Sita: An illustrated retelling of the Ramayana by Devdutt Pattanaik
I was crying in the theatre in Kalakshetra last year when I saw Sita walked into the fire. My dance teacher sat next to me, comforted me by telling me that there is more to follow in this epic, and judging the god’s decision with human expectations won’t help us understand what the story is telling. My sorrow for Sita didn’t lead me to read the Ramayana immediately. Instead, I stay ignorant about it.
After reading the Mahabharata, I realized that I need to read the work myself to discover what messages and values it wants to convey. Therefore, I think it’s time for me to read Ramayana.
There are so many Ramayana narrations available, but whatever Ramayana we know is incomplete. It reminds me that sometimes we can’t be sure we know the truth, even we hear both sides of the story. And no one should be arrogant about their creation.
Following rules strictly without exception will not always bring you the best outcome. Even a god on earth has to suffer the consequences of his choices. He showed us the perfect standard of what should be done. But everything comes with a price/sacrifice. “Fear is a constant, and faith is a choice. Fear comes from karma, from faith arises dharma.”
Love and devotion without expectation. The love Sita has for Ram, the love Hanuman has for Ram attaches nothing. They didn’t expect anything in return. Now I realized why I was so upset when Ram “frees” Sita. The way I look at their relationship is with attachments and expectations.
No matter who you are by born, you have the power to change who you are inside. Hanuman was a monkey, but he learns actively and transforms himself.
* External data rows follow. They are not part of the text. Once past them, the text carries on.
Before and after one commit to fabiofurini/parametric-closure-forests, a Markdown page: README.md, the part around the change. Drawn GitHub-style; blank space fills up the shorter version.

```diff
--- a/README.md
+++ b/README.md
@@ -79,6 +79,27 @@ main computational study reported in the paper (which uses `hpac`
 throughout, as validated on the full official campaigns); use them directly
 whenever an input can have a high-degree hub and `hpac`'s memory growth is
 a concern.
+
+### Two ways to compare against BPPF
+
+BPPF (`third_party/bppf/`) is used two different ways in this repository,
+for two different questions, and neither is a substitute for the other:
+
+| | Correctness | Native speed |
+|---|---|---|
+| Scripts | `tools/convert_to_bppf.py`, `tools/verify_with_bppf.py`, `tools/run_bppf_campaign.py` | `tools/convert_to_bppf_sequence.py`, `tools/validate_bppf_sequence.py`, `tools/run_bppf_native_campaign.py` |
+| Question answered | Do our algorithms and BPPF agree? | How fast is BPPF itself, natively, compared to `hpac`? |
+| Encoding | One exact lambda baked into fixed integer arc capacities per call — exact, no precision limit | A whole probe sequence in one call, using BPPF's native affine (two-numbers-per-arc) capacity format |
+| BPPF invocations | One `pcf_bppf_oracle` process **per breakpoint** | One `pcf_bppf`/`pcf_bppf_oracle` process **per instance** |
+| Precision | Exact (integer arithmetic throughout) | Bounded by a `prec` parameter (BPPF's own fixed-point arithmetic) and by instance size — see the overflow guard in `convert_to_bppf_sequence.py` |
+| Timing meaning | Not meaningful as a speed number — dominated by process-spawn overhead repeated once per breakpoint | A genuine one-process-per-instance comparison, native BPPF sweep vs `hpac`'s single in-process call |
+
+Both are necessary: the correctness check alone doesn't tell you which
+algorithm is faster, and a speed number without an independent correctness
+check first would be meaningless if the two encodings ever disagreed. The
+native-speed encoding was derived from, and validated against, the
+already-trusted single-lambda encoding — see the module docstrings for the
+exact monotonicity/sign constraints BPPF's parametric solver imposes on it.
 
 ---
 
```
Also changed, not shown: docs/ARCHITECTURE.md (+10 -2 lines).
Ravana was born a Brahmin but trapped by his ego despite all the knowledge he had.
The Uttara Kanda helps me better understand the goddess nature of Sita. She never victimized herself. Therefore we should not look at her with our human values and judge her as a victim.
No one is perfect. Even god on earth can’t please everyone.
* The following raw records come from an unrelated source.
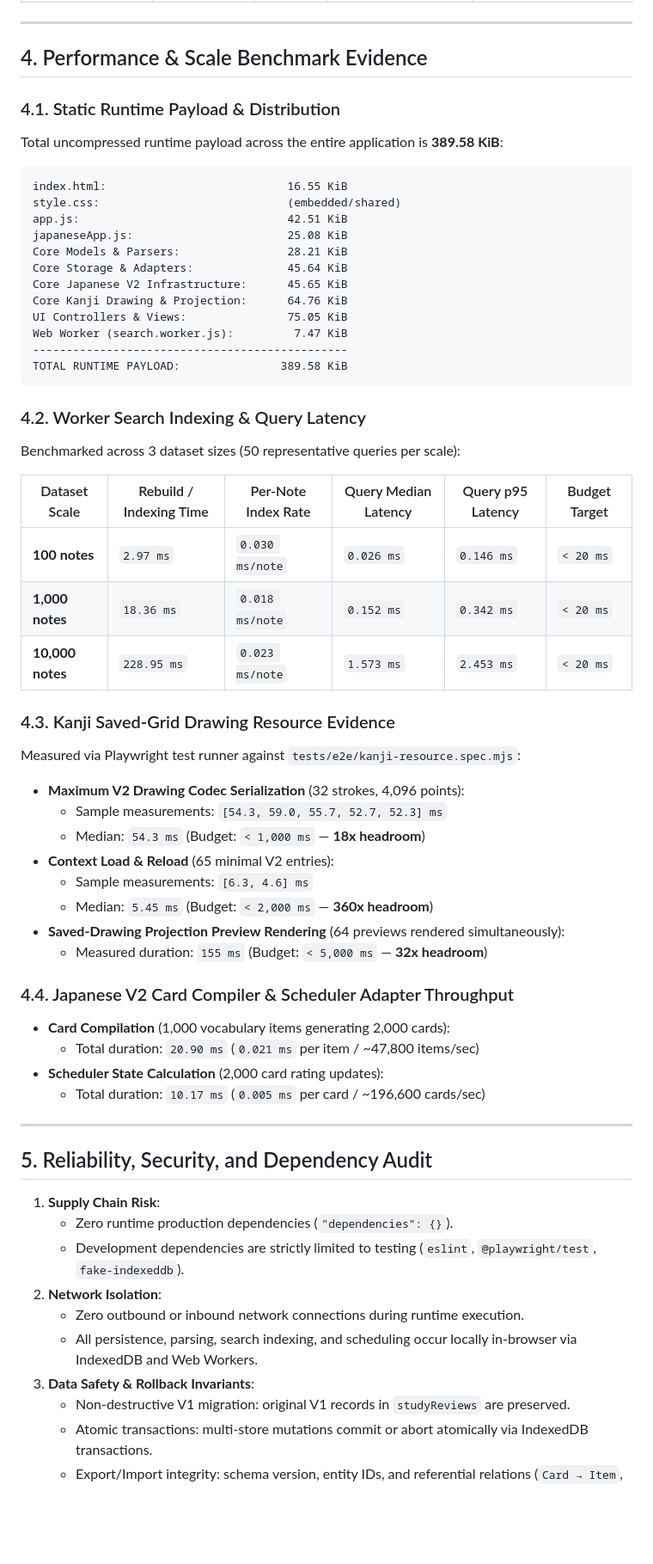
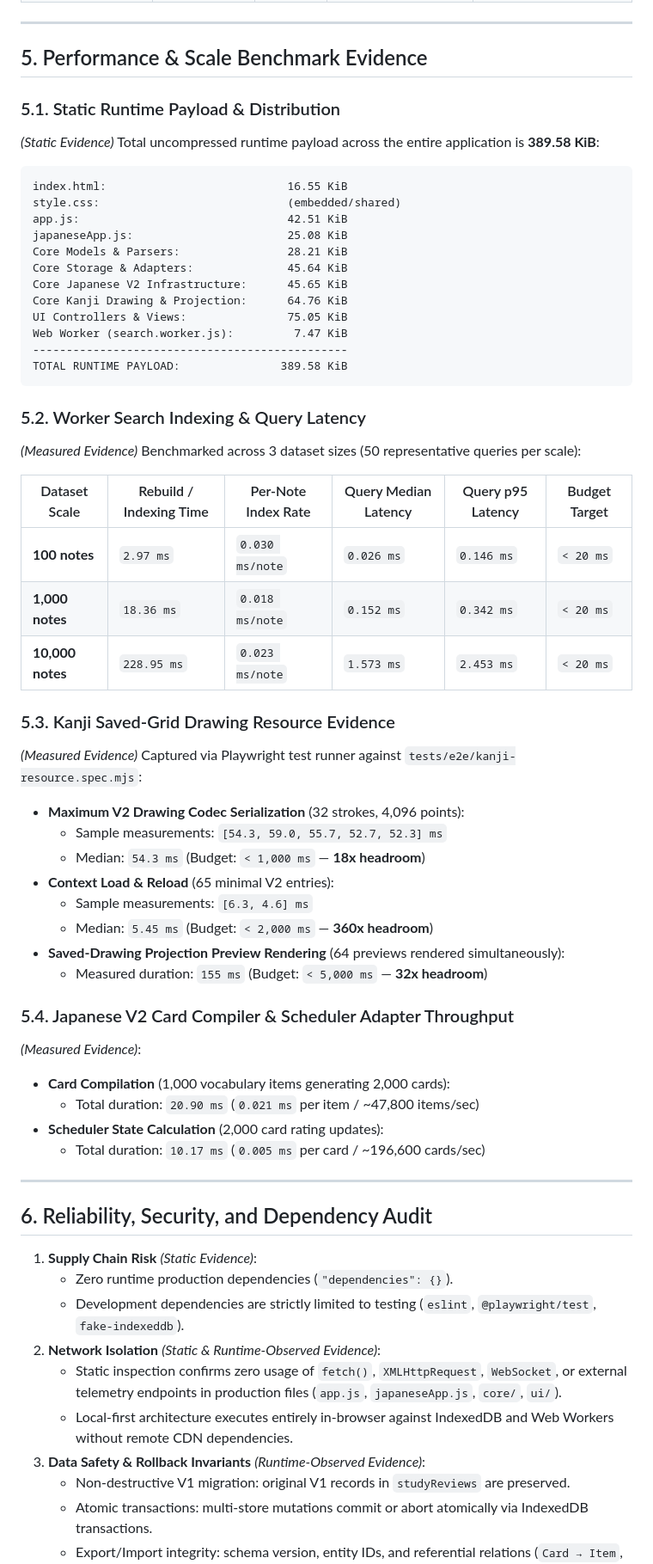
Before and after one commit to Dyu20705/myNote, a Markdown page: docs/research/post-build-optimization-audit.md, the part around one of its changes. Shown at 86% size. Drawn GitHub-style; blank space fills up the shorter version.

````diff
--- a/docs/research/post-build-optimization-audit.md
+++ b/docs/research/post-build-optimization-audit.md
@@ -58,11 +91,11 @@ UI → Actions → State → Core → Persistence
 
 ---
 
-## 4. Performance & Scale Benchmark Evidence
+## 5. Performance & Scale Benchmark Evidence
 
-### 4.1. Static Runtime Payload & Distribution
+### 5.1. Static Runtime Payload & Distribution
 
-Total uncompressed runtime payload across the entire application is **389.58 KiB**:
+*(Static Evidence)* Total uncompressed runtime payload across the entire application is **389.58 KiB**:
 
 ```text
 index.html:                           16.55 KiB
@@ -79,9 +112,9 @@ Web Worker (search.worker.js):         7.47 KiB
 TOTAL RUNTIME PAYLOAD:               389.58 KiB
 ```
 
-### 4.2. Worker Search Indexing & Query Latency
+### 5.2. Worker Search Indexing & Query Latency
 
-Benchmarked across 3 dataset sizes (50 representative queries per scale):
+*(Measured Evidence)* Benchmarked across 3 dataset sizes (50 representative queries per scale):
 
 | Dataset Scale | Rebuild / Indexing Time | Per-Note Index Rate | Query Median Latency | Query p95 Latency | Budget Target |
 |---|---|---|---|---|---|
@@ -89,9 +122,9 @@ Benchmarked across 3 dataset sizes (50 representative queries per scale):
 | **1,000 notes** | `18.36 ms` | `0.018 ms/note` | `0.152 ms` | `0.342 ms` | `< 20 ms` |
 | **10,000 notes** | `228.95 ms` | `0.023 ms/note` | `1.573 ms` | `2.453 ms` | `< 20 ms` |
 
-### 4.3. Kanji Saved-Grid Drawing Resource Evidence
+### 5.3. Kanji Saved-Grid Drawing Resource Evidence
 
-Measured via Playwright test runner against `tests/e2e/kanji-resource.spec.mjs`:
+*(Measured Evidence)* Captured via Playwright test runner against `tests/e2e/kanji-resource.spec.mjs`:
 
 - **Maximum V2 Drawing Codec Serialization** (32 strokes, 4,096 points):
   - Sample measurements: `[54.3, 59.0, 55.7, 52.7, 52.3] ms`
@@ -102,7 +135,9 @@ Measured via Playwright test runner against `tests/e2e/kanji-resource.spec.mjs`:
 - **Saved-Drawing Projection Preview Rendering** (64 previews rendered simultaneously):
   - Measured duration: `155 ms` (Budget: `< 5,000 ms` — **32x headroom**)
 
-### 4.4. Japanese V2 Card Compiler & Scheduler Adapter Throughput
+### 5.4. Japanese V2 Card Compiler & Scheduler Adapter Throughput
+
+*(Measured Evidence)*:
 
 - **Card Compilation** (1,000 vocabulary items generating 2,000 cards):
   - Total duration: `20.90 ms` (`0.021 ms` per item / ~47,800 items/sec)
@@ -111,15 +146,15 @@ Measured via Playwright test runner against `tests/e2e/kanji-resource.spec.mjs`:
 
 ---
 
-## 5. Reliability, Security, and Dependency Audit
+## 6. Reliability, Security, and Dependency Audit
 
-1. **Supply Chain Risk**:
+1. **Supply Chain Risk** *(Static Evidence)*:
    - Zero runtime production dependencies (`"dependencies": {}`).
    - Development dependencies are strictly limited to testing (`eslint`, `@playwright/test`, `fake-indexeddb`).
-2. **Network Isolation**:
-   - Zero outbound or inbound network connections during runtime execution.
-   - All persistence, parsing, search indexing, and scheduling occur locally in-browser via IndexedDB and Web Workers.
-3. **Data Safety & Rollback Invariants**:
+2. **Network Isolation** *(Static & Runtime-Observed Evidence)*:
+   - Static inspection confirms zero usage of `fetch()`, `XMLHttpRequest`, `WebSocket`, or external telemetry endpoints in production files (`app.js`, `japaneseApp.js`, `core/`, `ui/`).
+   - Local-first architecture executes entirely in-browser against IndexedDB and Web Workers without remote CDN dependencies.
+3. **Data Safety & Rollback Invariants** *(Runtime-Observed Evidence)*:
    - Non-destructive V1 migration: original V1 records in `studyReviews` are preserved.
    - Atomic transactions: multi-store mutations commit or abort atomically via IndexedDB transactions.
    - Export/Import integrity: schema version, entity IDs, and referential relations (`Card → Item`, `ReviewState → Card`, `ReviewLog → Card`, `StudyArtifact → Note`) are validated before any write occurs.
````
Also changed, not shown: other parts of docs/research/post-build-optimization-audit.md (+63 -30 lines).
There is a perspective I like, which is, there are many Rams and many Ramayana. The same story keeps happening in cycles, again and again, and life is not linear.
I enjoy reading this epic a lot. There are a lot of thought-provoking moments.
Please pardon my shallow review of this epic. I am not an expert in classical text, and I don’t mean to upset anyone.